For a beginning, Muni decided to use only 0.75 acre of their four-acre arable land to experiment with brinjal farming. Members of the FPO assured her of selling the entire produce.
“I had a sense that I am going to succeed with their help. They had already started arranging various trainings, on nursery raising, crop care, how to protect crops from pest-attacks (IPM or Integrated Pest Management) and organic medicine preparation conducted under the LEAP project. Without the support from the FPO, it would never have been possible for me to plunge into brinjal cultivation”, says Muni gratefully.
It was a six-week waiting period, which Muni utilised to take care of each and every plant she had sown. The field turned lush green, then light-violet flowers bloomed, and then came lustrous and healthy fruits – the brinjals. Muni’s hard work had borne fruit!
Muni sold eight-tonnes of brinjal by 31st March 2022 and earned INR 122,914. The FPO provided all quality inputs for Muni’s brinjal farm, and gave her support with marketing services at the door step with a full guarantee of payment. The collective marketing system helped her to sell her entire produce. Earlier, her family could manage INR 167 on an average for every member per month, and now it is Rs. 1137 per member a month – a seven times increase almost! It gave her the much-desired self-confidence, recognition and acceptance in her family and in the community as well. The persons who were opposing Muni Didi have changed their minds and have accepted vegetable (brinjal) cultivation whole heartedly. Muni was all smiles after the cultivation season, as she had brought about a remarkable change in the field of agriculture as well as in the thought process of the community. She not only managed all the household expenses from this income but has also saved some for her child’s education. Her status and decision-making power in her family are greatly enhanced; her ideas and vision are positively accepted in the community.

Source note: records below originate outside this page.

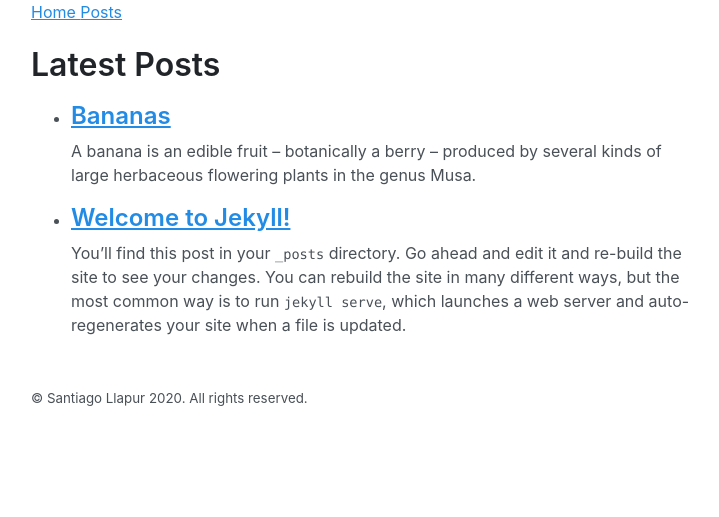
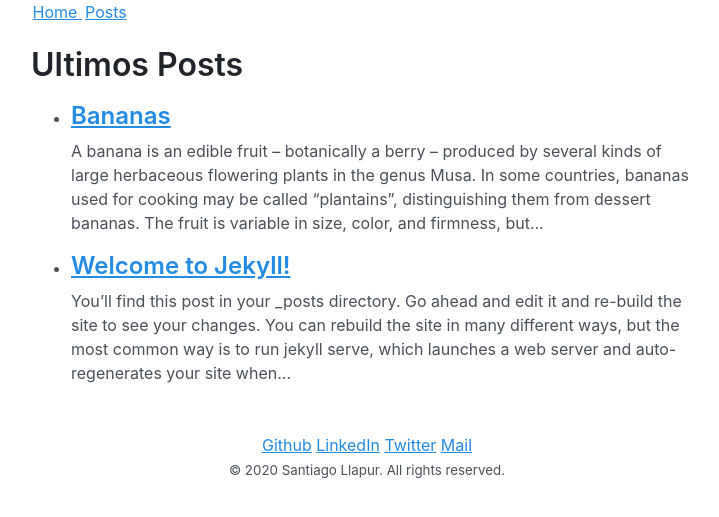
Before and after one commit to SantiLl/blog, a Jekyll site: the page built from posts.html, in a window 1280 px wide. Shown: the top 517 px of the page, without its empty margins (273-992 px from the left). Built offline with Jekyll 4.4.1, drawn with Linux system fonts in a browser that asks for light colours.

Commit message:
refact[app]: Change styles

```diff
--- a/_config.yml
+++ b/_config.yml
@@ -26,13 +26,14 @@ description: >- # this means to ignore newlines until "baseurl:"
   Write an awesome description for your new site here. You can edit this
   line in _config.yml. It will appear in your document head meta (for
   Google search results) and in your feed.xml site description.
-permalink: pretty
+# permalink: pretty
 
 # Gems
 plugins:
+  - jekyll-feed
   # - jekyll-gist
   # - jekyll-paginate
-  # - jekyll-seo-tag
+  - jekyll-seo-tag
 
 # Exclude from processing to optimize Jekyll
 # The following items will not be processed, by default.
@@ -48,12 +49,6 @@ exclude:
   - .jekyll-cache
   - Gemfile
   - Gemfile.lock
-  - LICENSE.md
-  - README.md
-
-sass:
-  sass_dir: _sass
-  style: :compressed
 
 # Options
 
@@ -65,11 +60,3 @@ author:
   name: Santiago Llapur
   url: https://twitter.com
   email: santillapur(at)gmail(dot)com
-
-# Custom vars
-version: 3.0.0
-
-# Other
-theme: minima
-plugins:
-  - jekyll-feed
--- a/_layouts/default.html
+++ b/_layouts/default.html
@@ -15,8 +15,14 @@
       </main>
 
       <footer class="footer">
+        <div class="social-media">
+          <a href="https://github.com/SantiLl">Github</a>
+          <a href="https://www.linkedin.com/in/santillapur">LinkedIn</a>
+          <a href="https://twitter.com/santiagollapur">Twitter</a>
+          <a href="mailto:santillapur-AT-gmail-DOT-com">Mail</a>
+        </div>
         <small>
-          &copy; <time datetime="{{ site.time | date_to_xmlschema }}">Santiago Llapur {{ site.time | date: '%Y' }}</time>. All rights reserved.
+          &copy; <time datetime="{{ site.time | date_to_xmlschema }}">{{ site.time | date: '%Y' }} Santiago Llapur</time>. All rights reserved.
         </small>
       </footer>
     </div>
--- /dev/null
+++ b/_sass/_avatar.scss
@@ -0,0 +1,5 @@
+// Avatar in index
+.avatar {
+  width: 220px;
+  height: 220px;
+}
--- a/_sass/_layout.scss
+++ b/_sass/_layout.scss
@@ -13,4 +13,5 @@
 footer {
   margin-top: var(--spacer-3);
   margin-bottom: var(--spacer-3);
+  text-align: center;
 }
--- /dev/null
+++ b/_sass/_navigation.scss
@@ -0,0 +1,8 @@
+// Navigation
+// Add spacing between links
+
+nav {
+  a {
+    margin: 0 0.1rem;
+  }
+}
--- a/posts.html
+++ b/posts.html
@@ -2,13 +2,13 @@
 layout: default
 title: Posts
 ---
-<h1>Latest Posts</h1>
+<h1>Ultimos Posts</h1>
 
 <ul>
   {% for post in site.posts %}
     <li>
       <h2><a href="{{ post.url }}">{{ post.title }}</a></h2>
-      {{ post.excerpt }}
+      {{ post.content | strip_html | truncatewords: 50 }}
     </li>
   {% endfor %}
 </ul>
--- a/styles.scss
+++ b/styles.scss
@@ -3,10 +3,12 @@
 # only main files contain this front matter, not partials.
 ---
 
+@import "avatar";
 @import "base";
 @import "code";
 @import "layout";
 @import "message";
+@import "navigation";
 @import "posts";
 @import "syntax";
 @import "toc";
```
Also changed, not shown: index.html (+5 -5 lines).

Looking at the interest of the villagers, other programs like APC (Agriculture Production Cluster) project by the Government of Odisha, Mission Jibila (Integrated Tribal Development Agency) also extended their support for agricultural inputs and farm mechanization and have tried to build a market-led synchronised farming system with doorstep input delivery and marketing by the Mahila Pragati Farmer Producers Company Limited.
In 2021 monsoon, only four acres of vegetable was cultivated in Karagadi village and all the participating farmers sold 33 tonnes of brinjal in total, and earned INR 642,000. This monsoon, almost 20 acres of agriculture land is turning green – with small sprouts of brinjal saplings. Wishing them all the best for a bumper crop. We just met another leader at ground zero, whose self-confidence and ability to transform a dream into reality not only changed her own life, but catalysed the change in lives of nine other smallholder farmers.
“It gives me goose bumps to see the change that my efforts brought in lives of other farmers. Just a year ago, I was a learner, this year I am in a position to teach others and help them increase their incomes, ten times!” shares a confident Muni.